Still, Cowboys owner Jerry Jones isn’t ready to rule out a return from Romo. Via the team’s official website, Jones said Wednesday that the organization has “no succinct plans” to honor Romo publicly at the current time.
“Is the idea that recognizing him for what he’s done for the Cowboys likely? Yes,” Jones said. “I don’t want to get ahead of ourselves at all on what we might do. At this juncture there has been, just by the nature of how Tony’s career has evolved at this point over the past year, it’s had a lot of recognition. We will look to the future on timing as to when we might have some more recognition.”
So why has Jones publicly honored linebacker DeMarcus Ware, who recently signed a ceremonial contract and retired as a Cowboys?
“DeMarcus retired and Tony hasn’t,” Jones said.
Those five words say plenty. Although Romo has indeed not used the word “retire,” Ware is arguably more likely to make a late-season cameo than Romo, primarily since Ware wouldn’t be giving up the No. 1 chair at CBS to do it. It would be a shock if Romo plays again — unless he does indeed “stink” as a game analyst and decides to abandon the gig as quickly as Joe Montana did.
Frankly, it feels like Jones is trying not to jinx himself by treating Romo as retired while there’s still a chance he could come back. Jones undoubtedly doesn’t want Romo to play for someone else, and Jones undoubtedly had at least a mild hand in engineering CBS’s offer to Romo that he couldn’t refuse.

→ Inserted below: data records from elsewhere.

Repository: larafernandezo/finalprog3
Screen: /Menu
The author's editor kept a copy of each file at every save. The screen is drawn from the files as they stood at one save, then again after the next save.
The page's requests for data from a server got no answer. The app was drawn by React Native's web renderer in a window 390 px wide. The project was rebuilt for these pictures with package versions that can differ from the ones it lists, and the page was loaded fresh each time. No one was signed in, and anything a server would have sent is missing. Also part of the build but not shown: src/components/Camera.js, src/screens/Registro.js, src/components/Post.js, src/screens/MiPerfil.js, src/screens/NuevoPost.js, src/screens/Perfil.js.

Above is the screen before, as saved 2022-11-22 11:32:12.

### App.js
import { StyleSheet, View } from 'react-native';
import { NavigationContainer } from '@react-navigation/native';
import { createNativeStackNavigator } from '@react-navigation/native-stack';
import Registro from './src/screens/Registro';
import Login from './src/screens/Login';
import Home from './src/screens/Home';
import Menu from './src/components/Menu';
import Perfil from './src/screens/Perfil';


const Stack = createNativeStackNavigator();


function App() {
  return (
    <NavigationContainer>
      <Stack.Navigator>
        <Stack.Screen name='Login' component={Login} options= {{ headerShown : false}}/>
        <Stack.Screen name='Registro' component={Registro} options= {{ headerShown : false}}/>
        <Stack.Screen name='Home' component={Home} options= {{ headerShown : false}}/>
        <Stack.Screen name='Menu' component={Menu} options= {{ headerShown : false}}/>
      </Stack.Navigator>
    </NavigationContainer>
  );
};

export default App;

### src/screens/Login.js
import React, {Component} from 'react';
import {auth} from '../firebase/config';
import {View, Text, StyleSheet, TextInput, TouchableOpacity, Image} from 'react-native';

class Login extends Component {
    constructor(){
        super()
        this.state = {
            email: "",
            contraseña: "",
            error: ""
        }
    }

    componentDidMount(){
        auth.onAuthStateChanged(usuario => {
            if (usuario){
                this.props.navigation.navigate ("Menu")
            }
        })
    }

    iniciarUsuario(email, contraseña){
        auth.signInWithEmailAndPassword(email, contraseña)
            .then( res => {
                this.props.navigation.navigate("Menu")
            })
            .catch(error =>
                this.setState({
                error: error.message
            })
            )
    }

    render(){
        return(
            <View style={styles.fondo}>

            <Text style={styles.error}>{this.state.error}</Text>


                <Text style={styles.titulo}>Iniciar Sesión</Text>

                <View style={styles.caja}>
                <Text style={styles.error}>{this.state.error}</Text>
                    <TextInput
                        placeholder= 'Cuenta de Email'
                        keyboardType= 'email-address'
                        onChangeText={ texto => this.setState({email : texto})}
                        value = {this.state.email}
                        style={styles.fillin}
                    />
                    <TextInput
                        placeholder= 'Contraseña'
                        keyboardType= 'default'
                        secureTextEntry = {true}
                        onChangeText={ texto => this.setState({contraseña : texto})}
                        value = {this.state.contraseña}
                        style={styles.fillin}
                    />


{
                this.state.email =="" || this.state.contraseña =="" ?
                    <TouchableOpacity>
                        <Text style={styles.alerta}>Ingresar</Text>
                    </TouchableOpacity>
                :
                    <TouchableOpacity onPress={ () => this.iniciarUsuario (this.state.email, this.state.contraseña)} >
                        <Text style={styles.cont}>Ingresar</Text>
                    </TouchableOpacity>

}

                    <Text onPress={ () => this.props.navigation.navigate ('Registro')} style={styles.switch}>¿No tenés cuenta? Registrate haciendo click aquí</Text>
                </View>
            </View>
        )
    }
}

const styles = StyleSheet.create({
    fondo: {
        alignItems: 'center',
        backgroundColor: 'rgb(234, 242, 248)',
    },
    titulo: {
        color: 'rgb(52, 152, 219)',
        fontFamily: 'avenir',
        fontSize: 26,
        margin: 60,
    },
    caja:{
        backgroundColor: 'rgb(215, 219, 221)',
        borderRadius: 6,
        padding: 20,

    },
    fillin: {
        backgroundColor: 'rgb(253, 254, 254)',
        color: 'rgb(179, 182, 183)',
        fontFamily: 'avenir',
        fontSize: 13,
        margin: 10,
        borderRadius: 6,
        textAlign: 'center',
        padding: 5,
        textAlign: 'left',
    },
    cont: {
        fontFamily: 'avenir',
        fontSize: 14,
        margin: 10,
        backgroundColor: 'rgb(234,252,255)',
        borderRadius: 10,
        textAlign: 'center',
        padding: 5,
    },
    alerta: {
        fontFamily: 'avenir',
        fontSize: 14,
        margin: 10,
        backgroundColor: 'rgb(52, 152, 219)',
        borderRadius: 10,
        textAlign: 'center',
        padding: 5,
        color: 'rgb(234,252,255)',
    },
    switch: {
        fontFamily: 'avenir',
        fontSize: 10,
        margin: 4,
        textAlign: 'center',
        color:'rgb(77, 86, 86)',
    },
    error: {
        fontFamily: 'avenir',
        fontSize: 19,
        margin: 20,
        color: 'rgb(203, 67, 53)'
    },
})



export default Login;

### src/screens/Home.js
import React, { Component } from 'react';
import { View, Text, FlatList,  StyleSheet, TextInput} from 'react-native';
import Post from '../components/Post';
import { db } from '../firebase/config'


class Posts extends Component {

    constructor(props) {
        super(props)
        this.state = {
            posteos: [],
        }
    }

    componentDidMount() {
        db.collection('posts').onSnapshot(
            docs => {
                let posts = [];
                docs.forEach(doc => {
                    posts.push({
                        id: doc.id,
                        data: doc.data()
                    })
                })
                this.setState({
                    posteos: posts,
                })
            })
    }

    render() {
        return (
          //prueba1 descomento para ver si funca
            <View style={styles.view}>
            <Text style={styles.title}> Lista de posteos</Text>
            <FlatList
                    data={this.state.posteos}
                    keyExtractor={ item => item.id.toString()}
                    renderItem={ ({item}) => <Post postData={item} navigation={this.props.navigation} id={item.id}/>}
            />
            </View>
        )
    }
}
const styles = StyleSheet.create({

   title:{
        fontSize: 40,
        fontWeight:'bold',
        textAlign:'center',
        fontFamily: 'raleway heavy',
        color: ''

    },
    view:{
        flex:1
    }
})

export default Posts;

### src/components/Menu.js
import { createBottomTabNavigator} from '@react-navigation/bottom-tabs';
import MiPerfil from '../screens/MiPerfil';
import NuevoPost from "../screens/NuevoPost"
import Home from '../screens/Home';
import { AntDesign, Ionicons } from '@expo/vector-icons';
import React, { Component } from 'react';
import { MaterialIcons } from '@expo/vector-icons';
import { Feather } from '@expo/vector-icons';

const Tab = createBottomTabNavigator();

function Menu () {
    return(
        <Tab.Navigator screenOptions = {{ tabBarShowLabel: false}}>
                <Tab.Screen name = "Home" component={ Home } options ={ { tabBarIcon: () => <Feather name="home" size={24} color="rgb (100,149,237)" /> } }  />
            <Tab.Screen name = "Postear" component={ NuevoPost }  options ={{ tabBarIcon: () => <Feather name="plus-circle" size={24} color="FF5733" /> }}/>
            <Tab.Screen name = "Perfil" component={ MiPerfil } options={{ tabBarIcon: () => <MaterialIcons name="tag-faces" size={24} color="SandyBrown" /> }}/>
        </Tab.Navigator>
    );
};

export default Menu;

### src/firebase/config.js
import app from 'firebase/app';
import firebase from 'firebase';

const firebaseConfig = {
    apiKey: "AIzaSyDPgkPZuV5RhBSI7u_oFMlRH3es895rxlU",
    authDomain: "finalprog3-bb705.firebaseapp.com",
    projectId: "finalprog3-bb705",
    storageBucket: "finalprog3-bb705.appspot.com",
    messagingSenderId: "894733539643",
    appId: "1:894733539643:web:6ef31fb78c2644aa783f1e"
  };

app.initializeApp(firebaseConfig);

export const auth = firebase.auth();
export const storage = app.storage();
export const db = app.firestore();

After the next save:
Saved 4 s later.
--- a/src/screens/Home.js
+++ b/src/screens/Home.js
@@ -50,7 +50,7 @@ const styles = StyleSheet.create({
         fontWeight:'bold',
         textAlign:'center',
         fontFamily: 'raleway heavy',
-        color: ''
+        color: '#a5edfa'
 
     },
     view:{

So why tempt fate by declaring Romo to be retired when Jones realizes that it took one of the biggest jobs in sports broadcasting to get Romo to choose not to play for the Texans or the Broncos? It’s far better to assume he’ll be back and have him never return than to tell the world Romo is done, only to see him eventually hoist a Lombardi Trophy with a team not named the Cowboys.